◆ Instructions to follow
Find the word "center" in the data below and copy each line that holds it.
:: Data under study
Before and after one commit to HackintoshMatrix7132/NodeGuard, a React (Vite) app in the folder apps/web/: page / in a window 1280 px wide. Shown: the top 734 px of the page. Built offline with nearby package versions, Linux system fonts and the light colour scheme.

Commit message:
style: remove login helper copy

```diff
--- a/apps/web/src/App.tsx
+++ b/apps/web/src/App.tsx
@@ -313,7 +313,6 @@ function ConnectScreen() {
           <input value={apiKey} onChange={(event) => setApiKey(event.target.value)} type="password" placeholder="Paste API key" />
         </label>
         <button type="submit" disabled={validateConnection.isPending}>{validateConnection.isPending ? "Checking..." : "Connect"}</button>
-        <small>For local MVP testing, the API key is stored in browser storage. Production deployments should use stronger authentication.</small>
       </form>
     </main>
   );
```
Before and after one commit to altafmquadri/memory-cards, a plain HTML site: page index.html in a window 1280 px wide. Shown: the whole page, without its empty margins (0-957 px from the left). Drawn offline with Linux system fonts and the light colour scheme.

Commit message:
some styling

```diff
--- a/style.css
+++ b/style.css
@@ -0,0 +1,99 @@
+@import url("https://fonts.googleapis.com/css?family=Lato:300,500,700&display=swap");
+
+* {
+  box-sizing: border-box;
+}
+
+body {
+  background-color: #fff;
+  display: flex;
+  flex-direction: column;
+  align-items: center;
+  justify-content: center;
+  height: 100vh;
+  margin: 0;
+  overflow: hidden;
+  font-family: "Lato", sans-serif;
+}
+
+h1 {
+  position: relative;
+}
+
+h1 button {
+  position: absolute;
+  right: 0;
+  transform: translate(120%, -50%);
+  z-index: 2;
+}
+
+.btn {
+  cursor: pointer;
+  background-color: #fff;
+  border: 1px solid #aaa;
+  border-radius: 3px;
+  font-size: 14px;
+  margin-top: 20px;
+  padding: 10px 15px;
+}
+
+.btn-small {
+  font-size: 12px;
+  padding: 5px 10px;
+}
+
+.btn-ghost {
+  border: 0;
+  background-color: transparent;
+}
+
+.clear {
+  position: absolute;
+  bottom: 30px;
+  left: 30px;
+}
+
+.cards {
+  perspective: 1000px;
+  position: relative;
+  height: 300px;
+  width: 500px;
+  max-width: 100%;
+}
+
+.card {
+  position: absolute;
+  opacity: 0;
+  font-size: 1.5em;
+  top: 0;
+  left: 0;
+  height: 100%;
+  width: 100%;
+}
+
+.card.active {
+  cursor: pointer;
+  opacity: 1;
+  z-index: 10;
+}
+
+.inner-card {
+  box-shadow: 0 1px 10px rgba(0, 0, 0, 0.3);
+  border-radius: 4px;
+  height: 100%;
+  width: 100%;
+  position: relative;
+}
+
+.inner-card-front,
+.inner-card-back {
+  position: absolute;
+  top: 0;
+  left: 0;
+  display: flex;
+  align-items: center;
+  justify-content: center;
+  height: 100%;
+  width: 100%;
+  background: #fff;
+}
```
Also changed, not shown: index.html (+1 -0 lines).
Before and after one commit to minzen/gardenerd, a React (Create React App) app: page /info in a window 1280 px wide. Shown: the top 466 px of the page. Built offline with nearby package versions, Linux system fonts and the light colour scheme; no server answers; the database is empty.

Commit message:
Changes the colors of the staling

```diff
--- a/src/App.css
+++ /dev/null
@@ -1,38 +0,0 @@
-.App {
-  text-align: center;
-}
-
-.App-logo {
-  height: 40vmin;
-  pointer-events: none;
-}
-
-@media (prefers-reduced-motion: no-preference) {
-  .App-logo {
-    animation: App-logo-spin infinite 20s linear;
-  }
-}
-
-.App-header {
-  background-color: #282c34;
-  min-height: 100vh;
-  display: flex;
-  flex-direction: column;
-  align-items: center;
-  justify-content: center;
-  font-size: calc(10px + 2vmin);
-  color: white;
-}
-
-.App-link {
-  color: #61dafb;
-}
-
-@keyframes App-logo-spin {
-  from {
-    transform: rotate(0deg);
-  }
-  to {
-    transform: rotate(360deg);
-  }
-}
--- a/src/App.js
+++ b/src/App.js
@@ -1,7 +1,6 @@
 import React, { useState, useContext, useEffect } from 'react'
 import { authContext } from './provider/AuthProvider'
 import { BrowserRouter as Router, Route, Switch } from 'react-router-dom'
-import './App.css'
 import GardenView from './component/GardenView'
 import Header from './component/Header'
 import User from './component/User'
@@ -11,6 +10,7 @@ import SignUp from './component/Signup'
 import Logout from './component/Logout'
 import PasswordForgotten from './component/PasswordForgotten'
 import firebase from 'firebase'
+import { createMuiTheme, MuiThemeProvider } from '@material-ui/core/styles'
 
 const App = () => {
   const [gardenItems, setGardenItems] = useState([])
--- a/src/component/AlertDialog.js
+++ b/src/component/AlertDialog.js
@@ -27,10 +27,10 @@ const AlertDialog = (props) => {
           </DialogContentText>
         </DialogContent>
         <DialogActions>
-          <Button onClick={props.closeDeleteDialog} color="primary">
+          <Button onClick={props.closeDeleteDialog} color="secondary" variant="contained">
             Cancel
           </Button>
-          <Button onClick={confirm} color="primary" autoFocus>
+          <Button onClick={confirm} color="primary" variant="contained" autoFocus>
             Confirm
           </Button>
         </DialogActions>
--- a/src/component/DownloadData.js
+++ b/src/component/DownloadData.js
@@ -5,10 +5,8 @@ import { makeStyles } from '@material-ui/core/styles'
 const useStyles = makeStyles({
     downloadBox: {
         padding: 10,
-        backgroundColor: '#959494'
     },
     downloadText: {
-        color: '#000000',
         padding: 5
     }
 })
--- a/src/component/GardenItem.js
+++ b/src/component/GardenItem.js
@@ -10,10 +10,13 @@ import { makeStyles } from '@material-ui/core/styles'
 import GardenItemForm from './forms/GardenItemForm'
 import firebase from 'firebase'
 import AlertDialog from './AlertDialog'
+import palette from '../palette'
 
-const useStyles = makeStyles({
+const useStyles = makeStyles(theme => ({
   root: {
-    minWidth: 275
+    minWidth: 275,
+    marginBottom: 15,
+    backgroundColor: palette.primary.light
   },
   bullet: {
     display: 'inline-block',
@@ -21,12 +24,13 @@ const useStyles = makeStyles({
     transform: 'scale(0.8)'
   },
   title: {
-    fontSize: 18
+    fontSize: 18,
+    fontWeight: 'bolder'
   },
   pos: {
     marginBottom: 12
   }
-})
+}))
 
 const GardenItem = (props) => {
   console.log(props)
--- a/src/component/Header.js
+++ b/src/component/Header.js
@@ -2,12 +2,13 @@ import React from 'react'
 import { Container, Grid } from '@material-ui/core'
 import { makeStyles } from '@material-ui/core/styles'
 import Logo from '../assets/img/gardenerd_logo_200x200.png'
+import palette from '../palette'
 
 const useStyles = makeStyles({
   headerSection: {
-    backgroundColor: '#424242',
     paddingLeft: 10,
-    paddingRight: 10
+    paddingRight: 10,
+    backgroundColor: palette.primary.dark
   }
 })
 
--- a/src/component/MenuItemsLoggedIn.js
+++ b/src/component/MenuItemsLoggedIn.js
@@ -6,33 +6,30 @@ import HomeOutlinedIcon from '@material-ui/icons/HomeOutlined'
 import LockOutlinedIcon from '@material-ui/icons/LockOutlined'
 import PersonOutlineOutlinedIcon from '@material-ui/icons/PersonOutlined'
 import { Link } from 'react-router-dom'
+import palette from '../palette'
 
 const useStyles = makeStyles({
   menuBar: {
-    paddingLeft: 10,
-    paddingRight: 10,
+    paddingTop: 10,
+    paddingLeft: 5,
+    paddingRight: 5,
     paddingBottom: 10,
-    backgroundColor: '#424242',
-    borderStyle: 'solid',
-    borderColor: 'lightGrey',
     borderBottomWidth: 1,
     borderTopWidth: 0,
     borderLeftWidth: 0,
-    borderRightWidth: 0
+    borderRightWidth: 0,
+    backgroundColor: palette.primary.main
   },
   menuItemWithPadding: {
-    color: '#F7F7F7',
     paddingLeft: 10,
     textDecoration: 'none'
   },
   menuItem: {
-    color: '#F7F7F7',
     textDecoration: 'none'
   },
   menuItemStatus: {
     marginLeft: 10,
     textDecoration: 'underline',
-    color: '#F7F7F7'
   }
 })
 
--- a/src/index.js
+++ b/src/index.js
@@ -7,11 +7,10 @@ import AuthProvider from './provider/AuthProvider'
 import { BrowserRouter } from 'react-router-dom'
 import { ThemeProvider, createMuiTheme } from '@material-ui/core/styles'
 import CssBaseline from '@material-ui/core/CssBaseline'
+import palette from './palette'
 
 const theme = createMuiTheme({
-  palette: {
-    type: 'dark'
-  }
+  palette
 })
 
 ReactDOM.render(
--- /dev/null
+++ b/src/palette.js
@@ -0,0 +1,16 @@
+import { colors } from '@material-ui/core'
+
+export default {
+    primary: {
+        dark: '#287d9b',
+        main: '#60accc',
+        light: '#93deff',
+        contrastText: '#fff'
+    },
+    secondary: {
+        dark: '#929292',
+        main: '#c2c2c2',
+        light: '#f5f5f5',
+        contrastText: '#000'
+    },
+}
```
::::
◆ Reply
+  align-items: center;
+  justify-content: center;
+  align-items: center;
+  justify-content: center;
-  text-align: center;
-  align-items: center;
-  justify-content: center;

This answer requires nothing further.